## What to do:
In the listing that follows, locate the line containing "or left out." and the line containing "Also changed, not shown: index.html.". Retype exactly those two lines and every line between them, and nothing more.

## The data:
——

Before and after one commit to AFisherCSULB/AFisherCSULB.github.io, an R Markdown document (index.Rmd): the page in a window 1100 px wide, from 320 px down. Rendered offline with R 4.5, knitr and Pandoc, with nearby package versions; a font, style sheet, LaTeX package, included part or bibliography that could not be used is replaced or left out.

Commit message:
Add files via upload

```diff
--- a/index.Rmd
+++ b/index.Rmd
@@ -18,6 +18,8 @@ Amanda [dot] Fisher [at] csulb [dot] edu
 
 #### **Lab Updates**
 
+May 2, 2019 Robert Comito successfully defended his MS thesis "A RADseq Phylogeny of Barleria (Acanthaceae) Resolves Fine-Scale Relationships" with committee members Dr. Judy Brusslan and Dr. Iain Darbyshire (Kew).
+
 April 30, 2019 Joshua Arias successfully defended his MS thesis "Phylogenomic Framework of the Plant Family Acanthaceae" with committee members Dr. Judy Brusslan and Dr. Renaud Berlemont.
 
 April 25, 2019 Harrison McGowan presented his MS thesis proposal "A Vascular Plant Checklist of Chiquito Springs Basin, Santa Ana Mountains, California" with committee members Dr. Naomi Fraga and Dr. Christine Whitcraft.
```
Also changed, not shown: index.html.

——

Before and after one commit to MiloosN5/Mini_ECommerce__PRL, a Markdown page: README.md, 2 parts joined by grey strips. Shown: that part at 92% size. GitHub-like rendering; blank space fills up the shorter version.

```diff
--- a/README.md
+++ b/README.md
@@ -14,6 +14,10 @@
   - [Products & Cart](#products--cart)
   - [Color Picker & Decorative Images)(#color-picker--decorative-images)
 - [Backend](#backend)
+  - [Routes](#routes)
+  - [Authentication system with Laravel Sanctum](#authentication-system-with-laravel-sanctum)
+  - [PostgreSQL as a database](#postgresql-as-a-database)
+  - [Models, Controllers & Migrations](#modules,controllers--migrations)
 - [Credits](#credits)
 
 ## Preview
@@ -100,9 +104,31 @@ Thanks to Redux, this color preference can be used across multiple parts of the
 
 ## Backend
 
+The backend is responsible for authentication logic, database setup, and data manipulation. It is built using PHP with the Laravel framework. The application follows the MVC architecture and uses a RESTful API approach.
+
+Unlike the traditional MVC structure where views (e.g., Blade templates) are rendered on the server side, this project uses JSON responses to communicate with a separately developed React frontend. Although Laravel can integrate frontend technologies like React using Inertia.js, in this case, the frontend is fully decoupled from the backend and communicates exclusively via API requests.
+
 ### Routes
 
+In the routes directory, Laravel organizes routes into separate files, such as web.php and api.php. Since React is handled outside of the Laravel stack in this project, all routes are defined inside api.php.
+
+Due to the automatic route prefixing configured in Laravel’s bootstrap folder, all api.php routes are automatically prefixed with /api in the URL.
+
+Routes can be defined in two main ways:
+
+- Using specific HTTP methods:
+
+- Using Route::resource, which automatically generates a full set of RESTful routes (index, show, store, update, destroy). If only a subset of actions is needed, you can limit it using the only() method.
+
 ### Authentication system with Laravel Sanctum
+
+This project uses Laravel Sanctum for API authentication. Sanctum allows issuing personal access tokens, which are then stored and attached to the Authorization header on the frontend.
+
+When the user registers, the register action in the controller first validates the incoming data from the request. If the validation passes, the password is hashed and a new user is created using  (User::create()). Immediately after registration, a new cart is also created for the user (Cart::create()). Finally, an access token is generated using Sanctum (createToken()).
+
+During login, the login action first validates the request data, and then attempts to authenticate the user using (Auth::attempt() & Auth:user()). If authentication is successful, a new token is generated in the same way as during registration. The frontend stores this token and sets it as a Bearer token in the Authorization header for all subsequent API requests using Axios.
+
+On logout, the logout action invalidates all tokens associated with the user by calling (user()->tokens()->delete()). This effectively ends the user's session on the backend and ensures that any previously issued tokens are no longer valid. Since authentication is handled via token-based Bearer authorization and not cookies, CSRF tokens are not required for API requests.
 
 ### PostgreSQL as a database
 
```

——

## Task response:
Before and after one commit to AFisherCSULB/AFisherCSULB.github.io, an R Markdown document (index.Rmd): the page in a window 1100 px wide, from 320 px down. Rendered offline with R 4.5, knitr and Pandoc, with nearby package versions; a font, style sheet, LaTeX package, included part or bibliography that could not be used is replaced or left out.

Commit message:
Add files via upload

```diff
--- a/index.Rmd
+++ b/index.Rmd
@@ -18,6 +18,8 @@ Amanda [dot] Fisher [at] csulb [dot] edu
 
 #### **Lab Updates**
 
+May 2, 2019 Robert Comito successfully defended his MS thesis "A RADseq Phylogeny of Barleria (Acanthaceae) Resolves Fine-Scale Relationships" with committee members Dr. Judy Brusslan and Dr. Iain Darbyshire (Kew).
+
 April 30, 2019 Joshua Arias successfully defended his MS thesis "Phylogenomic Framework of the Plant Family Acanthaceae" with committee members Dr. Judy Brusslan and Dr. Renaud Berlemont.
 
 April 25, 2019 Harrison McGowan presented his MS thesis proposal "A Vascular Plant Checklist of Chiquito Springs Basin, Santa Ana Mountains, California" with committee members Dr. Naomi Fraga and Dr. Christine Whitcraft.
```
Also changed, not shown: index.html.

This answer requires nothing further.